Since China’s opening up in 1978, new theatre styles and new concepts of femininity have entered China and have given theatre artists new frameworks for revisioning the self in psychoanalytic dimensions and in relation to power and subjection. Ibsen has become a site of experi­mentation with traditional Chinese theatre aesthetics and stage design, as well as a testing ground for political and cultural representations of the female body in dance and opera. A visionary figure, Ibsen signifies the experi­mental and the non-traditional in China today.

Other than critical analyses, the book contains rare materials from the author’s private collection, such as photographs and archival records of Ibsen performances on the Chinese stage, that are made available to the public for the first time.

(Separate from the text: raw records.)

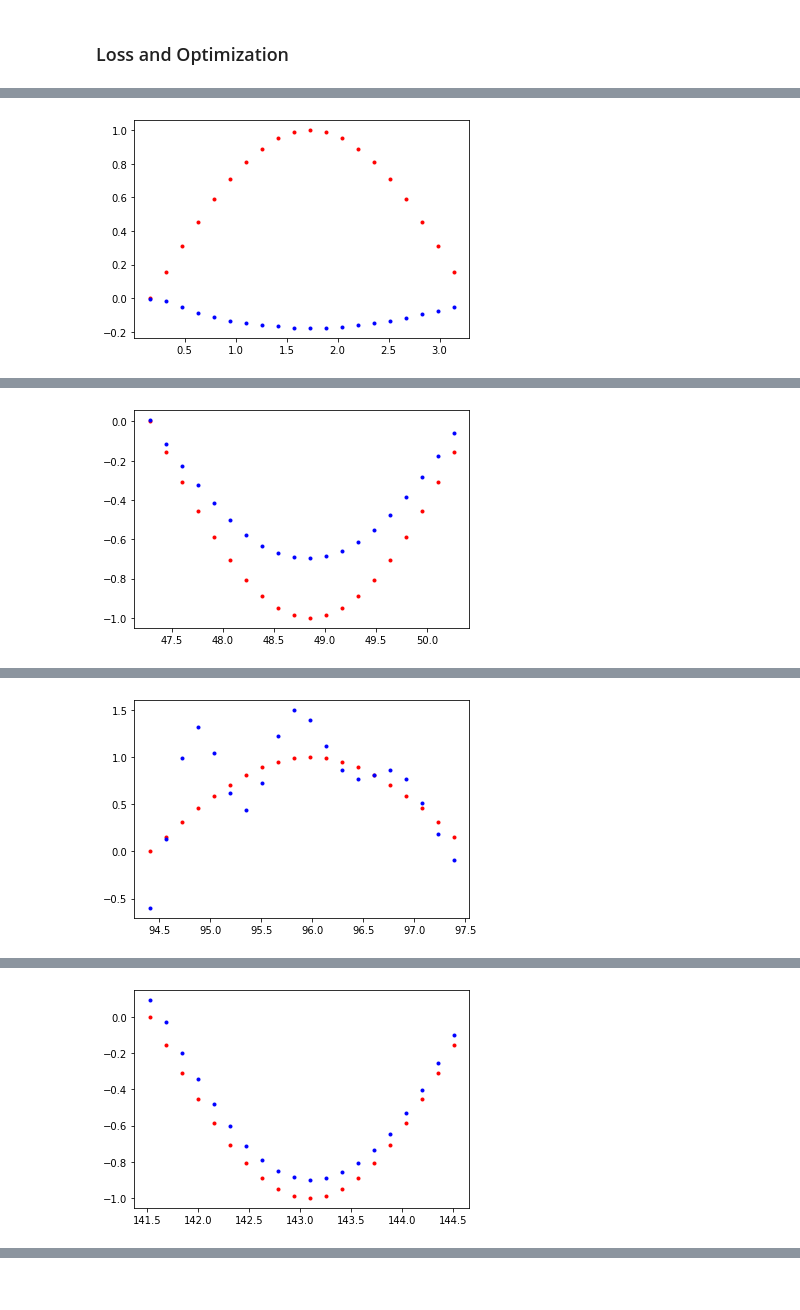
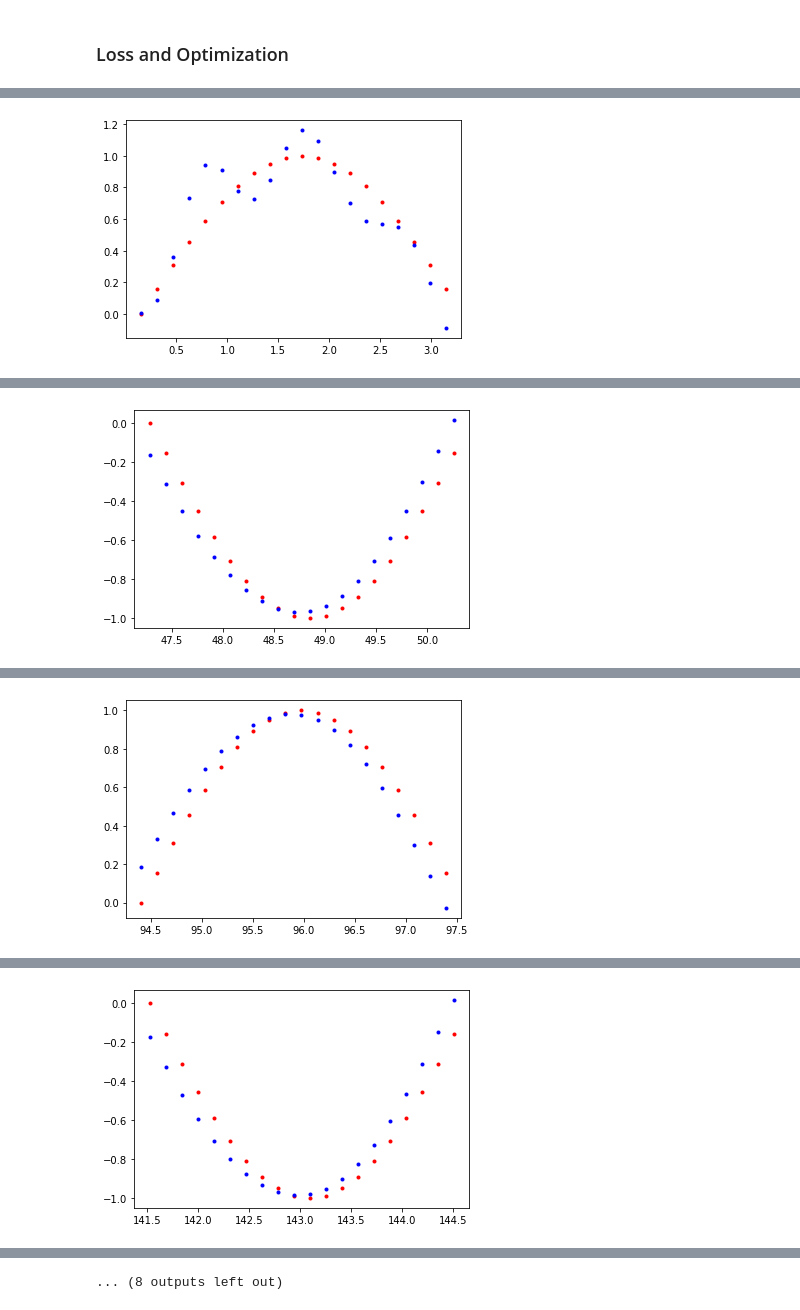
Before and after one commit to siting1206/Colab, a Jupyter notebook: Simple_RNN.ipynb, the cells around one changed output, grey strips where cells are left out. Saved outputs shown, nothing was run; the diff lists cells and outputs as text; code cells hidden in the pictures.

```diff
--- a/Simple_RNN.ipynb
+++ b/Simple_RNN.ipynb
@@ -169,7 +169,7 @@ def train(rnn, n_steps, print_every):
   return rnn
 # %%
 # train the rnn and monitor results
-n_steps = 75
+n_steps = 150
 print_every = 15
 trained_rnn = train(rnn, n_steps, print_every)
 # %% [output]
@@ -177 +177 @@ Loss:  0.6970300078392029
-[figure, old version]
+[figure, new version]
@@ -179 +179 @@ Loss:  0.05284566804766655
-[figure, old version]
+[figure, new version]
@@ -181 +181 @@ Loss:  0.12779363989830017
-[figure, old version]
+[figure, new version]
@@ -183 +183 @@ Loss:  0.025155797600746155
-[figure, old version]
+[figure, new version]
@@ -185,0 +188 @@ Loss:  0.005352400243282318
+... (8 outputs left out)
```
Also changed, not shown: parts of 2 cells of this notebook.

Kwok-kan Tam is Chair Professor of English and Dean of Humanities and Social Science at the Hang Seng University of Hong Kong. He was Head (2012–18) and is currently member of the International Ibsen Committee, University of Oslo. He is Foundation Fellow of the Hong Kong Academy of the Humanities. He has published numerous books and articles on Ibsen, Gao Xingjian, modern drama, Chinese film, post­colonial literature, and world Englishes. His recent books include Chinese Ibsenism: Reinventions of Women, Class and Nation (2019), The Englishized Subject: Postcolonial Writings in Hong Kong, Singapore and Malaysia (2019) and a co-edited volume Fate and Prognostication in the Chinese Literary Imagination (2019).